As a resume writer in business services, edited stories such as the one below, from the Sydney Morning Herald, about the fall of commercial property due to the effects of the virus, send a shiver up my spine. It means hundreds of thousands of staff will be sacked over the next year, although some may also work from home. Now is the time to polish that resume.
There is a lot of discussion about how the coronavirus pandemic might create new normals in behaviours and in industry landscapes. For property landlords, that combination could create very significant and quite unpleasant structural changes.
When Westpac announced its $1.6 billion of COVID-19-related provisioning this week, it specifically called out, not just a fall in residential property prices, but a decline in commercial property values.
If there are to be problems within the commercial property sector, it isn’t hard to pinpoint the most stressed segments nor that much of a stretch to see them as something other than a temporary phenomenon.
Wesfarmers’ Rob Scott became the latest in a line of listed retail company chief executives to foreshadow large-scale store closures on Tuesday when he said he didn’t see many of the Target chain’s 290 large-format stores being commercially viable over time. Store numbers and sizes would be slashed; discussions with landlords would be held.
Veteran retailer Solomon Lew shut down Premier Investments’ 1250 stores early on in the course of the pandemic and has suspended all lease payments. Premier, with about 70 per cent of its leases expiring this year, is inevitably going to put the screws to its landlords over future rents as part of a long-standing campaign to get them to share some of the pain the retail sector has experienced in recent years.
A lot of small discretionary retailers, restaurants, cafes, gyms and others won’t survive the lockdown despite the efforts of government to provide some life support.
The ravaging of discretionary retail will produce permanent, structural change and therefore the days when retail property could count on ever-increasing streams of rental income by leveraging the imbalance in their relationship with tenants are numbered. There will be a re-set of rentals and the income of the A-REITs exposed to the sector.
The other factor that will impact retail property is the abrupt halt to travel and immigration. The Morrison government had, before the pandemic, already reduced the cap on permanent immigration from 190,000 to 160,000. That’s now irrelevant. It’s going to be quite some time before we see immigrants, or overseas tourists, returning.
The pandemic has demonstrated that white-collar workplaces can be far more flexible and fluid than might have been thought and that digital communications is easier and more effective than might have been appreciated. Offices will, of course, reopen once there is a green light to return to them. In the immediate aftermath of that return, however, social distancing and safe workplaces will still be front-of-mind and those issues are likely to persist from quite some time and perhaps permanently.

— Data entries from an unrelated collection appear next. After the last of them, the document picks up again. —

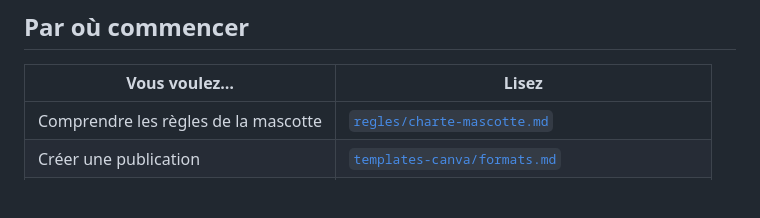
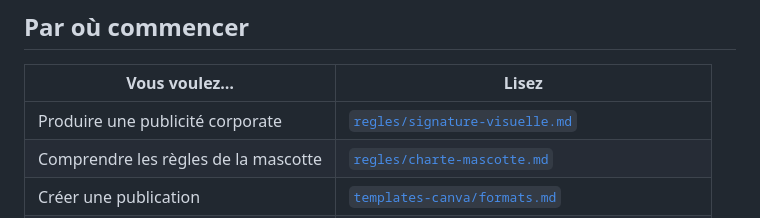
Before and after one commit to makayakevinh00-prog/https-procleanempire-multiservice.manus.space, a Markdown page: brand-assets/README.md, the part around the change. Rendered like a GitHub page; blank space fills up the shorter version.

```diff
--- a/brand-assets/README.md
+++ b/brand-assets/README.md
@@ -40,6 +40,7 @@ formats, règles de placement, rubriques. Tout le reste en découle.
 
 | Vous voulez… | Lisez |
 |---|---|
+| Produire une publicité corporate | [`regles/signature-visuelle.md`](regles/signature-visuelle.md) |
 | Comprendre les règles de la mascotte | [`regles/charte-mascotte.md`](regles/charte-mascotte.md) |
 | Créer une publication | [`templates-canva/formats.md`](templates-canva/formats.md) |
 | Créer un carrousel | [`templates-canva/carrousels.md`](templates-canva/carrousels.md) |
```
Also changed, not shown: brand-assets/regles/signature-visuelle.md (added, +106 -0 lines).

On the other side of the pandemic, or at least the worst of it, it is obvious there will be fewer retailers, particularly small retailers and service providers, whether in suburban strips or the big malls.
Beyond the retail apocalypse, closed borders, a significant reduction in travel even once borders re-open, minimal population growth, changes to the way we work and the nature of the workplaces for those who do work in offices doesn’t auger well for other landlords or investors in any of those markets.